In many ways, this project is intended to be a mashup of what I consider to be the best features of the two applications, while attempting to make a modifiable and extendable framework that can be embedded in other applications easily.

Features Borg has that Restic is missing

  • Performance Borg generally has way better performance than Restic, in my work load I have personally found this to be to a disturbing extent.
  • Optional/Switchable Encryption Don’t get me wrong, being able to safely store sensitive data on untrusted storage is really nice, but sometimes you really are backing up to trusted storage (e.g. an external hard drive that is already encrypted at the file system or drive level), and double encryption is just extra overhead.
  • Optional/Switchable Compression Restic doesn’t support compression at all, which, in my opinion, makes it a no-go for many workloads

Features Restic has that Borg is missing

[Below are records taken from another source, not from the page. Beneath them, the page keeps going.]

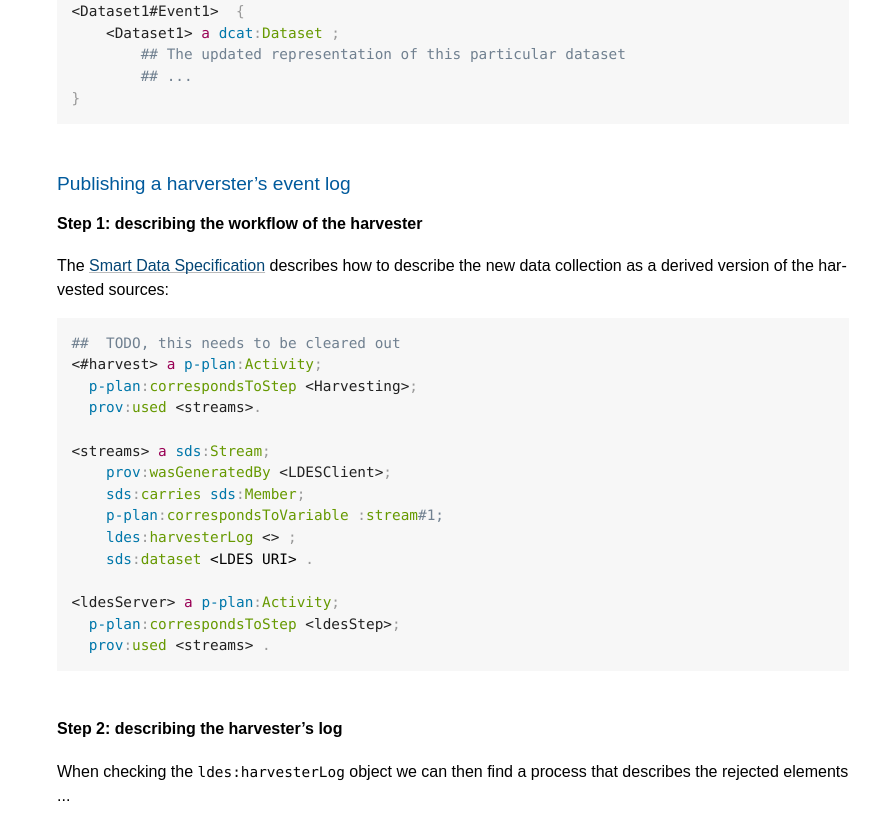
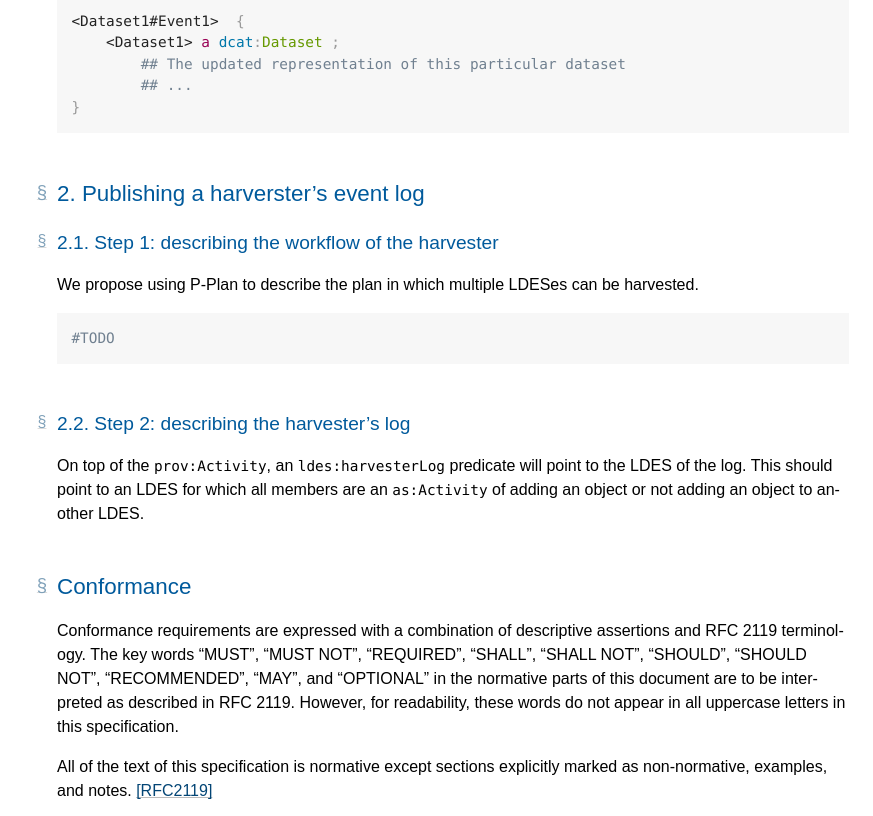
Before and after one commit to SEMICeu/LDES-DCAT-AP-feeds, a plain HTML site: page index.html in a window 1280 px wide. Shown: the part 1618-2434 px from the top of the page, without its empty margins (407-1280 px from the left). Drawn offline with Linux system fonts and the light colour scheme.

Commit message:
P-Plan
SHA: a833969e2f3571332ff9daecf3934ebd78cc47c8
Reason: push, by pietercolpaert

Co-authored-by: github-actions[bot] <41898282+github-actions[bot]@users.noreply.github.com>

```diff
--- a/index.html
+++ b/index.html
@@ -1490,7 +1490,7 @@ Possible extra rowspan handling
 </style>
   <meta content="Bikeshed version 82ce88815, updated Thu Sep 7 16:33:55 2023 -0700" name="generator">
   <link href="https://semiceu.github.io/LDES-DCAT-AP-feeds/index.html" rel="canonical">
-  <meta content="0156a8f60a33581e001d4199150854b5051f526e" name="document-revision">
+  <meta content="a833969e2f3571332ff9daecf3934ebd78cc47c8" name="document-revision">
 <style>/* Boilerplate: style-autolinks */
 .css.css, .property.property, .descriptor.descriptor {
     color: var(--a-normal-text);
@@ -2046,6 +2046,17 @@ Parts of this work may be from another specification document.  If so, those par
   <nav data-fill-with="table-of-contents" id="toc">
    <h2 class="no-num no-toc no-ref" id="contents">Table of Contents</h2>
    <ol class="toc" role="directory">
+    <li>
+     <a href="#publishing-changes-about-dcat-ap-entities"><span class="secno">1</span> <span class="content">Publishing changes about DCAT-AP entities</span></a>
+     <ol class="toc">
+      <li><a href="#example"><span class="secno">1.1</span> <span class="content">Example</span></a>
+     </ol>
+    <li>
+     <a href="#publishing-a-harversters-event-log"><span class="secno">2</span> <span class="content">Publishing a harverster’s event log</span></a>
+     <ol class="toc">
+      <li><a href="#step-1-describing-the-workflow-of-the-harvester"><span class="secno">2.1</span> <span class="content">Step 1: describing the workflow of the harvester</span></a>
+      <li><a href="#step-2-describing-the-harvesters-log"><span class="secno">2.2</span> <span class="content">Step 2: describing the harvester’s log</span></a>
+     </ol>
     <li><a href="#conformance"><span class="secno"></span> <span class="content"> Conformance</span></a>
     <li>
      <a href="#references"><span class="secno"></span> <span class="content">References</span></a>
@@ -2055,8 +2066,8 @@ Parts of this work may be from another specification document.  If so, those par
    </ol>
   </nav>
   <main>
-   <h3 class="heading settled" id="publishing-changes-about-dcat-ap-entities"><span class="content">Publishing changes about DCAT-AP entities</span></h3>
-   <h4 class="heading settled" id="example"><span class="content">Example</span></h4>
+   <h2 class="heading settled" data-level="1" id="publishing-changes-about-dcat-ap-entities"><span class="secno">1. </span><span class="content">Publishing changes about DCAT-AP entities</span><a class="self-link" href="#publishing-changes-about-dcat-ap-entities"></a></h2>
+   <h3 class="heading settled" data-level="1.1" id="example"><span class="secno">1.1. </span><span class="content">Example</span><a class="self-link" href="#example"></a></h3>
 <pre class="language-turtle highlight"><c- k>@prefix</c-> <c- nn>:</c-> <c- g>&lt;https://data.example.org/feed></c-> <c- p>.</c->
 <c- k>@prefix</c-> <c- nn>ldes:</c-> <c- g>&lt;https://w3id.org/ldes#></c-><c- p>.</c->
 <c- k>@prefix</c-> <c- nn>tree:</c-> <c- g>&lt;https://w3id.org/tree#></c-><c- p>.</c->
@@ -2106,30 +2117,17 @@ Parts of this work may be from another specification document.  If so, those par
         <c- c>## ...</c->
 <c- p>}</c->
 </pre>
-   <h3 class="heading settled" id="publishing-a-harversters-event-log"><span class="content">Publishing a harverster’s event log</span></h3>
-   <h4 class="heading settled" id="step-1-describing-the-workflow-of-the-harvester"><span class="content">Step 1: describing the workflow of the harvester</span></h4>
-   <p>The <a href="https://w3id.org/sds/specification">Smart Data Specification</a> describes how to describe the new data collection as a derived version of the harvested sources:</p>
-<pre class="language-turtle highlight"><c- c>##  TODO, this needs to be cleared out</c->
-<c- g>&lt;#harvest></c-> <c- b>a</c-> <c- nn>p-plan</c-><c- p>:</c-><c- f>Activity</c-><c- p>;</c->
-  <c- nn>p-plan</c-><c- p>:</c-><c- f>correspondsToStep</c-> <c- g>&lt;Harvesting></c-><c- p>;</c->
-  <c- nn>prov</c-><c- p>:</c-><c- f>used</c-> <c- g>&lt;streams></c-><c- p>.</c->
-
-<c- g>&lt;streams></c-> <c- b>a</c-> <c- nn>sds</c-><c- p>:</c-><c- f>Stream</c-><c- p>;</c->
-    <c- nn>prov</c-><c- p>:</c-><c- f>wasGeneratedBy</c-> <c- g>&lt;LDESClient></c-><c- p>;</c->
-    <c- nn>sds</c-><c- p>:</c-><c- f>carries</c-> <c- nn>sds</c-><c- p>:</c-><c- f>Member</c-><c- p>;</c->
-    <c- nn>p-plan</c-><c- p>:</c-><c- f>correspondsToVariable</c-> <c- p>:</c-><c- f>stream</c-><c- c>#1;</c->
-    <c- nn>ldes</c-><c- p>:</c-><c- f>harvesterLog</c-> <c- g>&lt;></c-> <c- p>;</c->
-    <c- nn>sds</c-><c- p>:</c-><c- f>dataset</c-> &lt;LDES URI> <c- p>.</c->
-
-<c- g>&lt;ldesServer></c-> <c- b>a</c-> <c- nn>p-plan</c-><c- p>:</c-><c- f>Activity</c-><c- p>;</c->
-  <c- nn>p-plan</c-><c- p>:</c-><c- f>correspondsToStep</c-> <c- g>&lt;ldesStep></c-><c- p>;</c->
-  <c- nn>prov</c-><c- p>:</c-><c- f>used</c-> <c- g>&lt;streams></c-> <c- p>.</c->
+   <h2 class="heading settled" data-level="2" id="publishing-a-harversters-event-log"><span class="secno">2. </span><span class="content">Publishing a harverster’s event log</span><a class="self-link" href="#publishing-a-harversters-event-log"></a></h2>
+   <h3 class="heading settled" data-level="2.1" id="step-1-describing-the-workflow-of-the-harvester"><span class="secno">2.1. </span><span class="content">Step 1: describing the workflow of the harvester</span><a class="self-link" href="#step-1-describing-the-workflow-of-the-harvester"></a></h3>
+   <p>We propose using P-Plan to describe the plan in which multiple LDESes can be harvested.</p>
+<pre class="language-turtle highlight"><c- c>#TODO</c->
 </pre>
-   <h4 class="heading settled" id="step-2-describing-the-harvesters-log"><span class="content">Step 2: describing the harvester’s log</span></h4>
-   <p>When checking the <code>ldes:harvesterLog</code> object we can then find a process that describes the rejected elements ...</p>
+   <h3 class="heading settled" data-level="2.2" id="step-2-describing-the-harvesters-log"><span class="secno">2.2. </span><span class="content">Step 2: describing the harvester’s log</span><a class="self-link" href="#step-2-describing-the-harvesters-log"></a></h3>
+   <p>On top of the <code>prov:Activity</code>, an <code>ldes:harvesterLog</code> predicate will point to the LDES of the log.
+This should point to an LDES for which all members are an <code>as:Activity</code> of adding an object or not adding an object to another LDES.</p>
   </main>
   <div data-fill-with="conformance">
-   <h2 class="no-ref no-num heading settled" id="conformance"><span class="content"> Conformance</span></h2>
+   <h2 class="no-ref no-num heading settled" id="conformance"><span class="content"> Conformance</span><a class="self-link" href="#conformance"></a></h2>
    <p> Conformance requirements are expressed with a combination of descriptive assertions and RFC 2119 terminology.
             The key words “MUST”, “MUST NOT”, “REQUIRED”, “SHALL”, “SHALL NOT”, “SHOULD”, “SHOULD NOT”, “RECOMMENDED”, “MAY”, and “OPTIONAL”
             in the normative parts of this document
@@ -2274,8 +2272,8 @@ Parts of this work may be from another specification document.  If so, those par
 
 })();
 </script>
-  <h2 class="no-num no-ref heading settled" id="references"><span class="content">References</span></h2>
-  <h3 class="no-num no-ref heading settled" id="normative"><span class="content">Normative References</span></h3>
+  <h2 class="no-num no-ref heading settled" id="references"><span class="content">References</span><a class="self-link" href="#references"></a></h2>
+  <h3 class="no-num no-ref heading settled" id="normative"><span class="content">Normative References</span><a class="self-link" href="#normative"></a></h3>
   <dl>
    <dt id="biblio-rfc2119">[RFC2119]
    <dd>S. Bradner. <a href="https://datatracker.ietf.org/doc/html/rfc2119"><cite>Key words for use in RFCs to Indicate Requirement Levels</cite></a>. March 1997. Best Current Practice. URL: <a href="https://datatracker.ietf.org/doc/html/rfc2119">https://datatracker.ietf.org/doc/html/rfc2119</a>
```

  • Switchable Storage Backends This one is a big deal for me. As a home gamer, being able to directly backup my datahoarder levels of files to an unlimited GDrive or the like is a huge deal. This is also the only reason I use Restic for some of my backups
  • Multiple computers writing to the same repository Borg’s repository locking and chunk cache mechanisms make writing to the same repository with multiple computers a huge pain in the ass. Not having all your computers backing up to the same repository decreases deduplication by an extremely large factor and is just generally not good.

Features I want that neither has

  • Tar import and export

    This isn’t entirely true, borg has tar export and is working on tar import, but it lacks one feature that is critical to my workflow, reproducing the same tar file. My work flow involves a program that produces backups as tar files, and when restoring them looks for a special file that must be the first in the tar. I would like the ability to import and export tars and keep the metadata of the tar the same, while still being able to take the tar apart and deduplciate the individual files within it, and use the compression defined by the repository.

  • Good multithreading

    While borg is python based and doesn’t really used threads, restic has multithreading, but in my opinion, doesn’t use it well

Comparison with rdedup

rdedup is a very good tool, but falls sort in several areas for me.

  • No built in directory traversal

    rdedup depends on external tools like tar to make backups. In my experience this makes for a poor deduplication rate compared to borg in my workflow.

  • No current support for cloud backends

    This one is almost cheating because asuran does not currently have support for cloud backends, but asuran was designed from the ground up to be storage-agnostic.

  • No intelligent chunking

    rdedup has good support for choosing from a few good content defined slicers, but lacks the framework for intelligent slicing of known data types, such as disk images that can be sliced blockwise, or intelligent picking apart of backups emitted by other applications in a way to maximize deduplication.

  • Little/no integration support

    This complaint also somewhat applies to borg and restic, but to a lesser extent. libasuran is designed to be called into from other applications, such as a carbonite style automatic backup utility, allowing the easy creation of end user friendly applications that support the full suite of asuran features.



The compression level used is also included in this tag, regardless of if it is needed or not.


Currently 250kB by default


Currently 250 segments per folder by default


A name can be any arbitrary string, and does not need to be unique.